**EXERCISE DIRECTIONS:**
Any image in the records should be left out; output everything else exactly.
══════════════════════════════
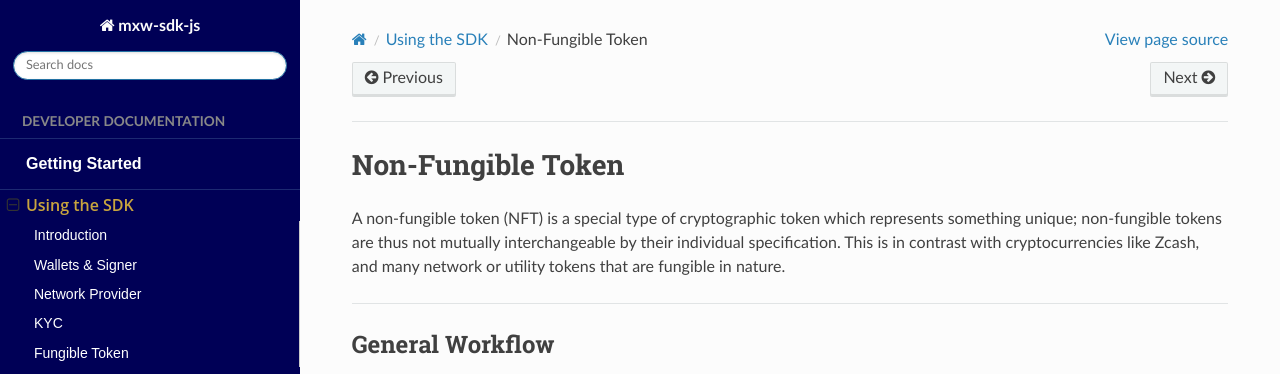
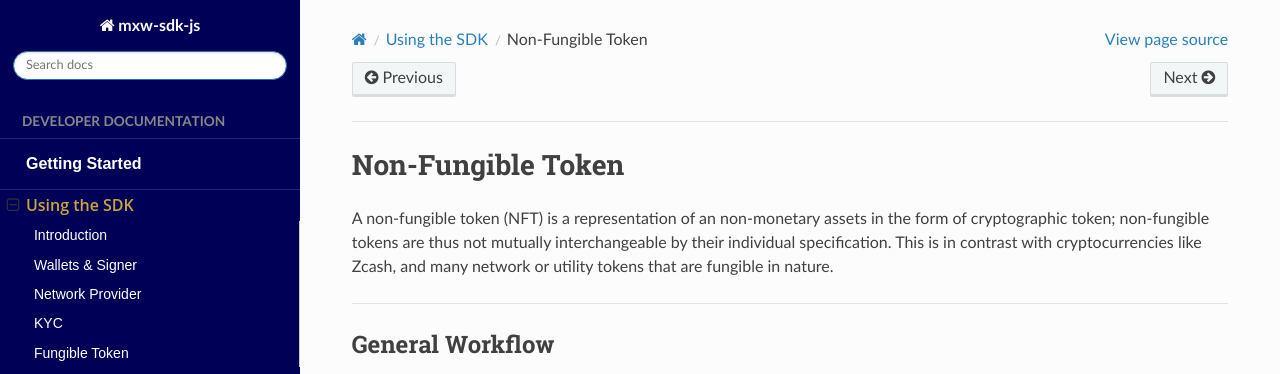
Before and after one commit to maxonrow/mxw-sdk-js, a Sphinx documentation site: the page built from docs/api-6nft.rst, in a window 1280 px wide and 900 px high. Shown: the top 374 px of the window. Built offline with Sphinx 7.4.7 and the Read the Docs theme 2.0.0, drawn with Linux system fonts in a browser that asks for light colours.

Commit message:
nft explantion

```diff
--- a/docs/api-6nft.rst
+++ b/docs/api-6nft.rst
@@ -6,7 +6,7 @@
 Non-Fungible Token
 ******************
 
-A non-fungible token (NFT) is a special type of cryptographic token which represents something unique; non-fungible
+A non-fungible token (NFT) is a representation of an non-monetary assets in the form of cryptographic token; non-fungible
 tokens are thus not mutually interchangeable by their individual specification. This is in contrast with
 cryptocurrencies like Zcash, and many network or utility tokens that are fungible in nature.
 
```
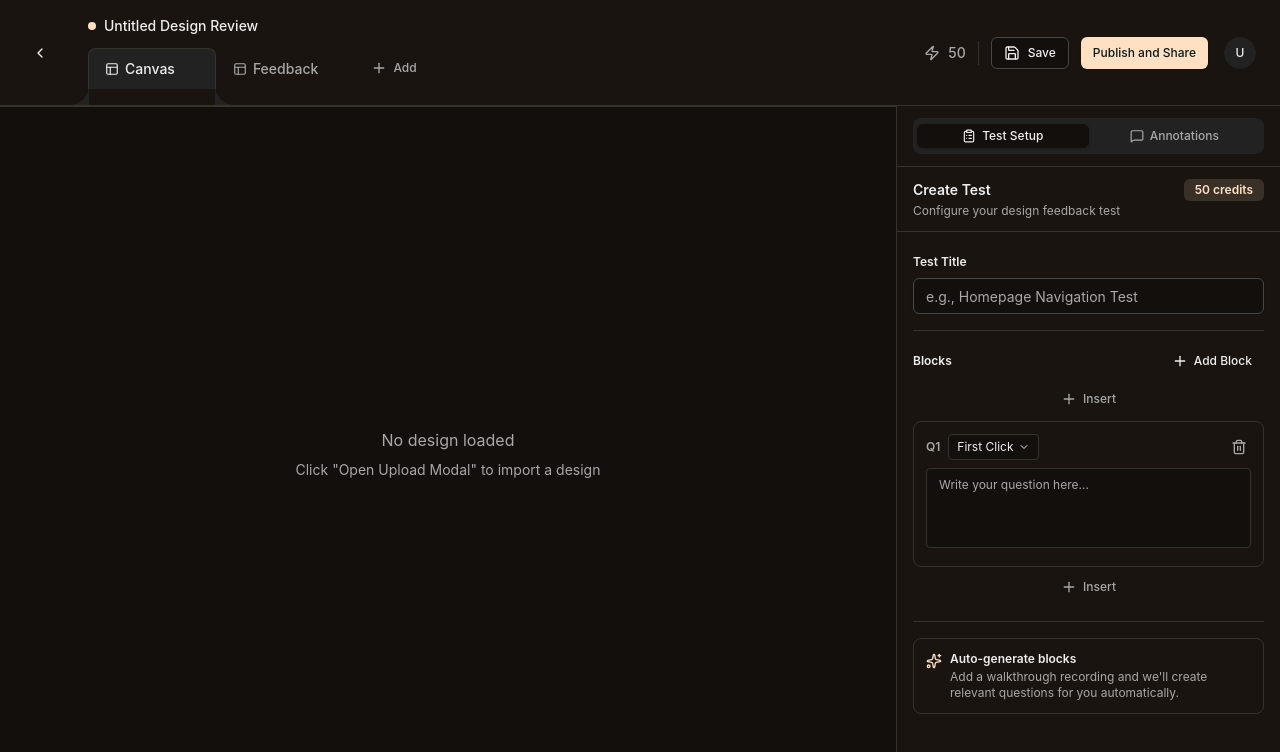
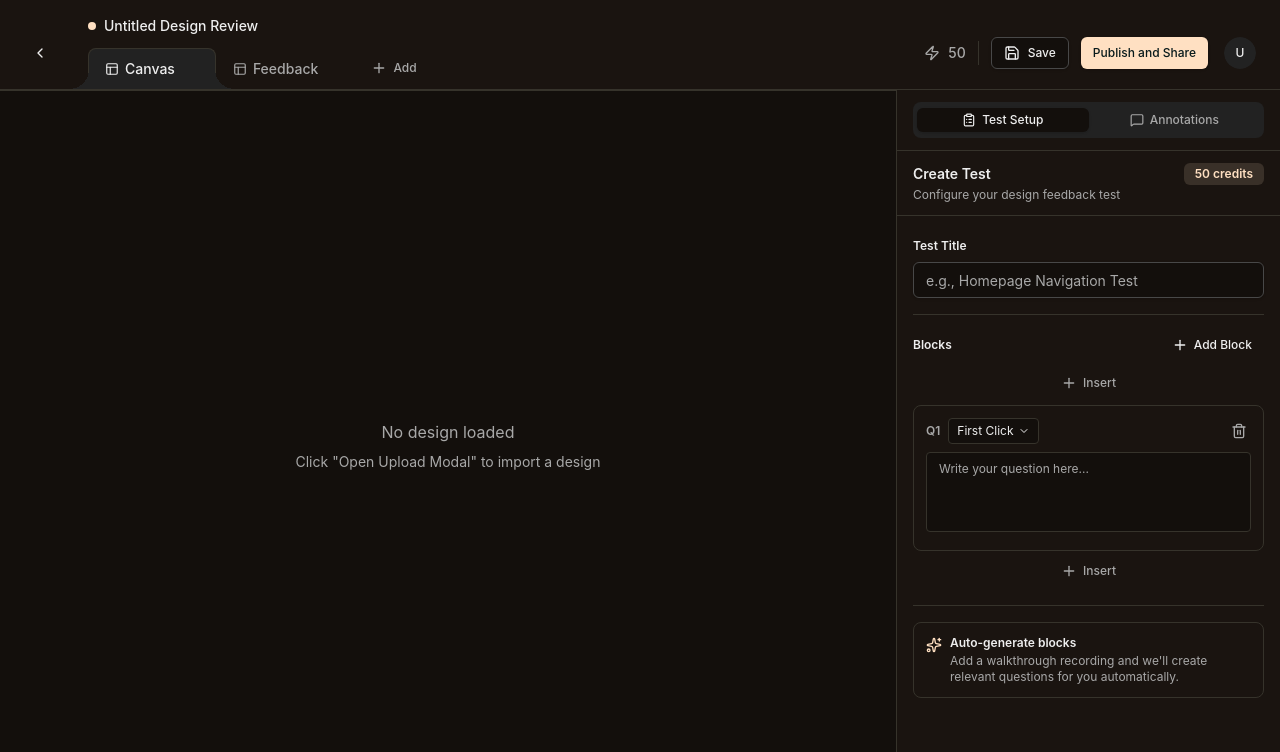
Before and after one commit to kevinesmaelliu/mazev2, a Next.js app: page / in a window 1280 px wide. Shown: the top 752 px of the page. Built offline with nearby package versions, Linux system fonts and the light colour scheme.

Commit message:
Fix active tab component alignment (#10)
Move inverted corner pseudo-elements flush with tab bottom and remove header bottom padding to eliminate gap between tabs and canvas.

Co-authored-by: Claude Haiku 4.5 <noreply@anthropic.com>

```diff
--- a/app/globals.css
+++ b/app/globals.css
@@ -14,7 +14,7 @@
   .tab-connector::after {
     content: "";
     position: absolute;
-    bottom: -16px;
+    bottom: 0;
     width: 20px;
     height: 20px;
     background: transparent;
--- a/components/layout/canvas-header.tsx
+++ b/components/layout/canvas-header.tsx
@@ -47,7 +47,7 @@ export function CanvasHeader({
   onProfileClick,
 }: CanvasHeaderProps) {
   return (
-    <header className="flex items-center justify-between bg-card px-6 py-4 border-b border-border">
+    <header className="flex items-center justify-between bg-card px-6 py-4 pb-0 border-b border-border">
       <div className="flex items-center gap-8">
         {/* Back button */}
         <Button
```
══════════════════════════════
**SOLUTION FOR THIS PROBLEM:**
Before and after one commit to maxonrow/mxw-sdk-js, a Sphinx documentation site: the page built from docs/api-6nft.rst, in a window 1280 px wide and 900 px high. Shown: the top 374 px of the window. Built offline with Sphinx 7.4.7 and the Read the Docs theme 2.0.0, drawn with Linux system fonts in a browser that asks for light colours.

Commit message:
nft explantion

```diff
--- a/docs/api-6nft.rst
+++ b/docs/api-6nft.rst
@@ -6,7 +6,7 @@
 Non-Fungible Token
 ******************
 
-A non-fungible token (NFT) is a special type of cryptographic token which represents something unique; non-fungible
+A non-fungible token (NFT) is a representation of an non-monetary assets in the form of cryptographic token; non-fungible
 tokens are thus not mutually interchangeable by their individual specification. This is in contrast with
 cryptocurrencies like Zcash, and many network or utility tokens that are fungible in nature.
 
```
Before and after one commit to kevinesmaelliu/mazev2, a Next.js app: page / in a window 1280 px wide. Shown: the top 752 px of the page. Built offline with nearby package versions, Linux system fonts and the light colour scheme.

Commit message:
Fix active tab component alignment (#10)
Move inverted corner pseudo-elements flush with tab bottom and remove header bottom padding to eliminate gap between tabs and canvas.

Co-authored-by: Claude Haiku 4.5 <noreply@anthropic.com>

```diff
--- a/app/globals.css
+++ b/app/globals.css
@@ -14,7 +14,7 @@
   .tab-connector::after {
     content: "";
     position: absolute;
-    bottom: -16px;
+    bottom: 0;
     width: 20px;
     height: 20px;
     background: transparent;
--- a/components/layout/canvas-header.tsx
+++ b/components/layout/canvas-header.tsx
@@ -47,7 +47,7 @@ export function CanvasHeader({
   onProfileClick,
 }: CanvasHeaderProps) {
   return (
-    <header className="flex items-center justify-between bg-card px-6 py-4 border-b border-border">
+    <header className="flex items-center justify-between bg-card px-6 py-4 pb-0 border-b border-border">
       <div className="flex items-center gap-8">
         {/* Back button */}
         <Button
```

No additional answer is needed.